<<...the need to categorize Salinas’ silence as based on the Fifth Amendment is supported here by the presence, in full force, of the predicament I discussed earlier, namely that of not forcing Salinas to choose between incrimination through speech and incrimination through silence. That need is also supported by the absence of any special reason that the police had to know, with certainty, whether Salinas was, in fact, relying on the Fifth Amendment—such as whether to doubt that there really was a risk of self-incrimination, see Hoffman v. United States, 341 U. S. 479, 486 (1951), or whether to grant immunity, see Kastigar, 406 U. S., at 448. Given these circumstances, Salinas’ silence was “sufficient to put the [government] on notice of an apparent claim of theprivilege.” Quinn, supra, at 164. That being so, for reasons similar to those given in Griffin, the Fifth Amendment bars the evidence of silence admitted against Salinas and mentioned by the prosecutor.>>This ruling will likely open up an entire area of new prosecutorial arguments using silence as evidence of guilt. It is a major blow to the rights of citizens.
<<One court that refused to allow such evidence pointed to the incentive a contrary rule would create for the police—to delay questioning in order to create an extended post-custody period, an intervening silence that could be used against the defendant. (United States v. Moore, (D.C. Cir. 1997) 104 F.3d 377.) Another federal court pointed out that the Miranda rule was designed to SAFEGUARD the defendant’s Fifth Amendment rights, and that the government should NOT be allowed to burden that right by implicitly pressuring the defendant to give it up and speak. (U.S. v. Velarde-Gomez (9th Cir. 2001) 269 F.3d 1023.) An appellate court in California agreed. (People v. Tom, 2012 DJDAR 3595 (2012).)
But some courts have ruled otherwise, including a decision that emphasized the importance of knowing whether the defendant was under official compulsion to speak—only then, the court reasoned, would his silence be a “statement” for purposes of his Fifth Amendment rights.

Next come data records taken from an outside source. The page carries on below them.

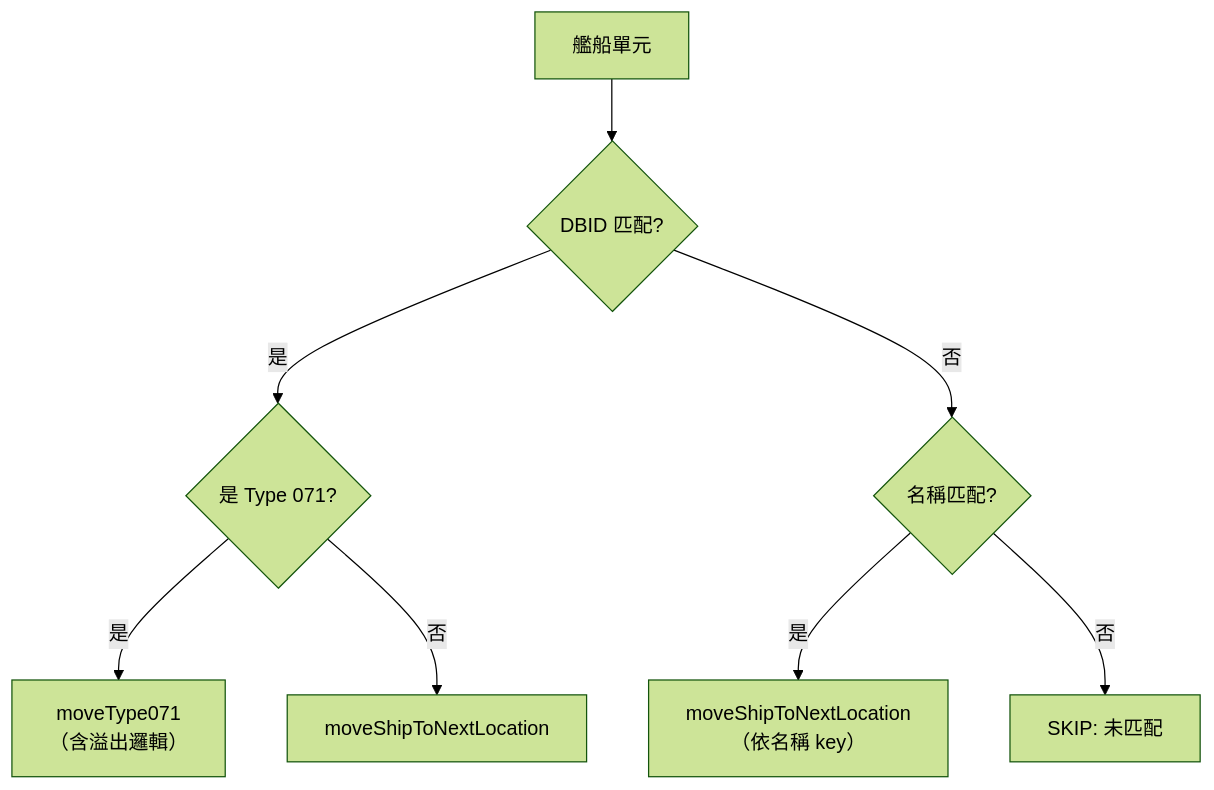
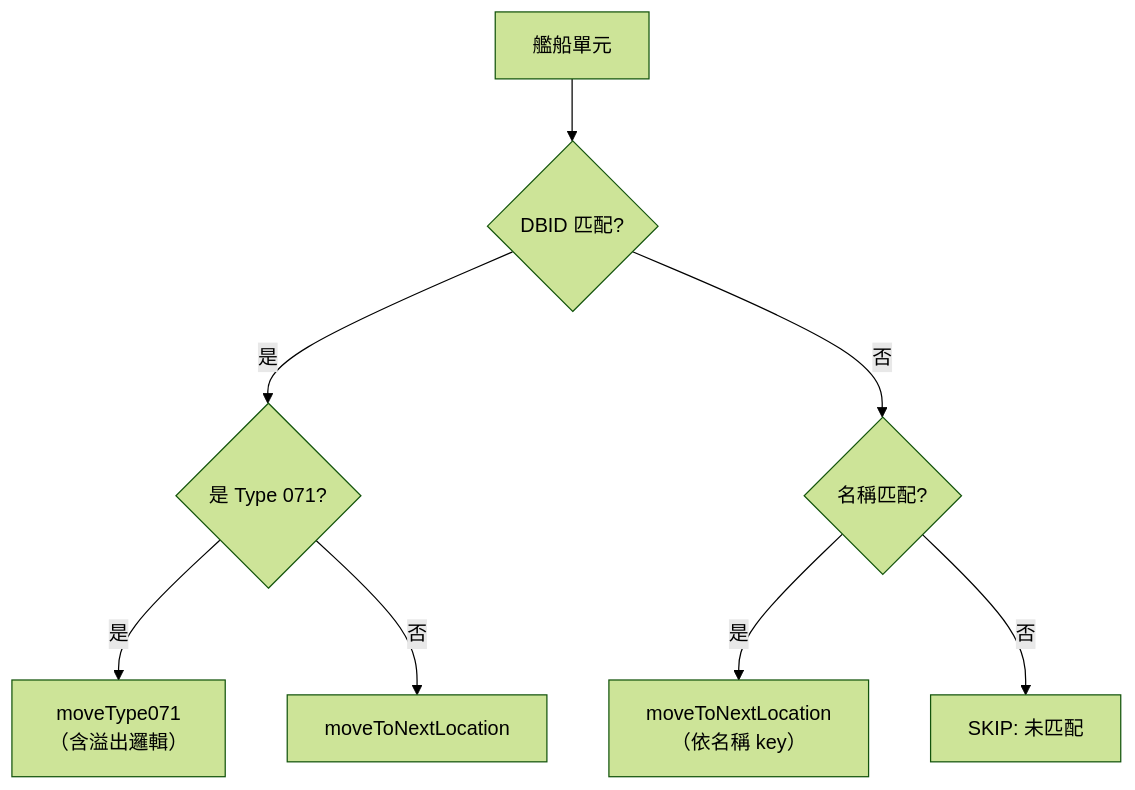
One commit to pullupjumper/formosa-in-flames changed the second of 2 diagrams in docs/landingOps/shipMovement.md. Above: the diagram before and after it, drawn with Mermaid (forest theme). The commit also changed other lines of this file and 2 other files, not shown here.

First line of the commit message:
refactor(landingOps): simplify shipMovement with unified SHIP_ROWS and move context

````diff
--- a/docs/landingOps/shipMovement.md
+++ b/docs/landingOps/shipMovement.md
@@ -84,19 +84,19 @@
 ```mermaid
 flowchart TD
     UNIT["艦船單元"]
     DBID_CHECK{DBID 匹配?}
     IS_071{是 Type 071?}
     NAME_CHECK{名稱匹配?}
     MOVE_071["moveType071<br>（含溢出邏輯）"]
-    MOVE_NORMAL["moveShipToNextLocation"]
-    MOVE_NAME["moveShipToNextLocation<br>（依名稱 key）"]
+    MOVE_NORMAL["moveToNextLocation"]
+    MOVE_NAME["moveToNextLocation<br>（依名稱 key）"]
     SKIP["SKIP: 未匹配"]
 
     UNIT --> DBID_CHECK
     DBID_CHECK -->|是| IS_071
     IS_071 -->|是| MOVE_071
     IS_071 -->|否| MOVE_NORMAL
     DBID_CHECK -->|否| NAME_CHECK
     NAME_CHECK -->|是| MOVE_NAME
     NAME_CHECK -->|否| SKIP
 ```
````
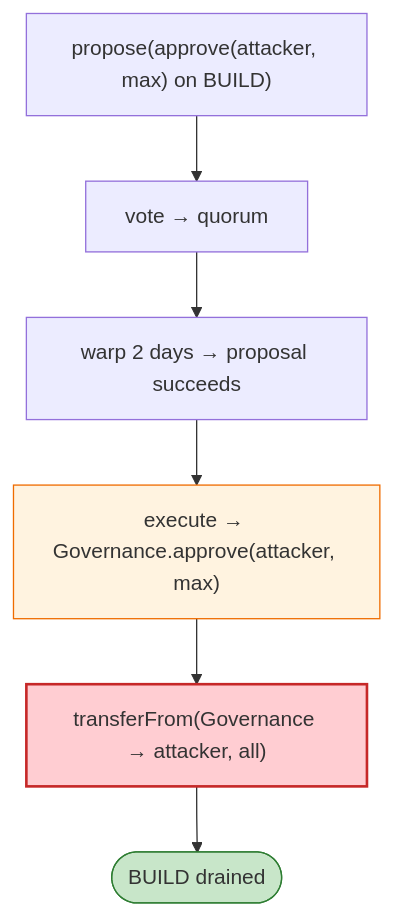
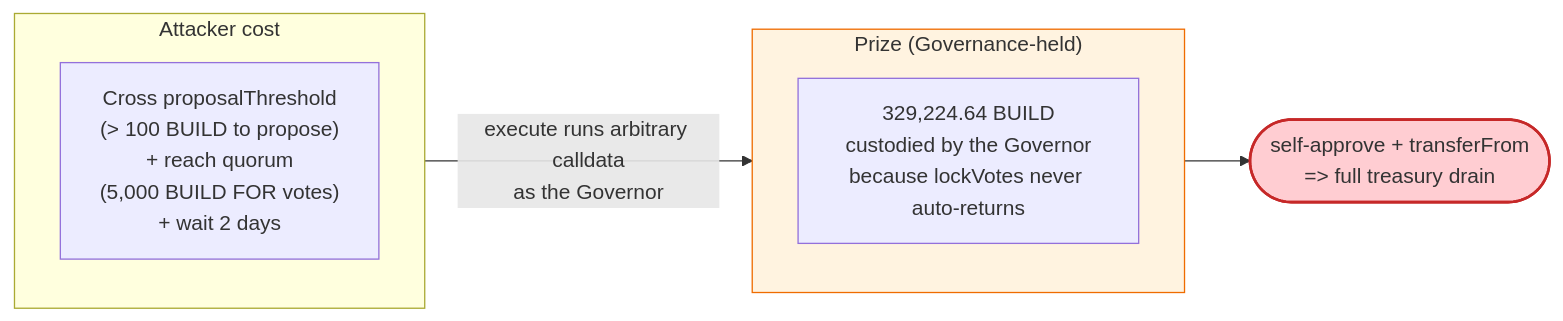
One commit to sanbir/evm-hack-registry changed the fourth of 4 diagrams in 2022-02-BuildF_exp/BuildF_exp.md. Above: the diagram before and after it, drawn with Mermaid. The commit also changed other lines of this file and 52 other files, not shown here.

````diff
--- a/2022-02-BuildF_exp/BuildF_exp.md
+++ b/2022-02-BuildF_exp/BuildF_exp.md
@@ -48,12 +388,14 @@
 ```mermaid
-flowchart TD
-    P["propose(approve(attacker, max) on BUILD)"] --> V["vote → quorum"]
-    V --> W["warp 2 days → proposal succeeds"]
-    W --> E["execute → Governance.approve(attacker, max)"]
-    E --> T["transferFrom(Governance → attacker, all)"]
-    T --> OUT(["BUILD drained"])
+flowchart LR
+    subgraph Cost["Attacker cost"]
+        C["Cross proposalThreshold<br/>(> 100 BUILD to propose)<br/>+ reach quorum<br/>(5,000 BUILD FOR votes)<br/>+ wait 2 days"]
+    end
+    subgraph Prize["Prize (Governance-held)"]
+        P["329,224.64 BUILD<br/>custodied by the Governor<br/>because lockVotes never auto-returns"]
+    end
+    Cost -->|"execute runs arbitrary calldata<br/>as the Governor"| Prize
+    Prize --> Drain(["self-approve + transferFrom<br/>=> full treasury drain"])
 
-    style E fill:#fff3e0,stroke:#ef6c00
-    style T fill:#ffcdd2,stroke:#c62828,stroke-width:2px
-    style OUT fill:#c8e6c9,stroke:#2e7d32
+    style Prize fill:#fff3e0,stroke:#ef6c00
+    style Drain fill:#ffcdd2,stroke:#c62828,stroke-width:2px
 ```
````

Silence in the face of pre-Miranda interrogation is different, the court reasoned, than silence in the absence of probing or questioning, and should be admitted. (U.S. v. Frazier (8th Cir. 2005) 408 F.3d 1102.)
A total of ten lower federal and state courts have ruled that the Fifth Amendment DOES apply to silence BEFORE arrest, and before police have the duty to give Miranda warnings, with about as many lower courts ruling that it does not. >>
HIS SILENCE IS A STATEMENT? HOW DOES THAT WORK?
HOW IS ONE INTERROGATION DIFFERENT FROM ANOTHER WHEN THE SAME POLICE ARE DOING THE QUESTIONING?
HOW CAN THE 5TH AMENDMENT TURN OFF AND ON WITHIN A MATTER OF MINUTES, HOURS OR EVEN IN THE SAME DAY?
OR, AS THE DAILY KOS ASKED:
<<So suppose the cops ask me my name and I reply honestly, then I fail to answer anything else. According to this decision (which likely won't be revisited for decades) I can be prosecuted based on my remaining silent and Miranda be damned.
Anyone see a problem with this? Anyone see a remedy? Do I fail to give them my name and be arrested for failure to cooperate? Is failing to give them my name, when clearly I know my name, prosecutable because I attempted to deceive an officer of the law?
Where does this lead us?>>
Where does this lead us?>>
WHATEVER....KISS ANOTHER CONSTITUTIONAL RIGHT GOODBYE, AMERICANS!
THE GREAT SUPREME COURT HAS SPOKEN...
SO LET IT BE WRITTEN, SO LET IT BE DONE...OR, IN THIS CASE, UNDONE.
IS THE SUPREME COURT ALLOWED TO CHANGE THE BILL OF RIGHTS?
SCORE! SCORE FOR THE BUNCH IN THE LONG BLACK DRESSES!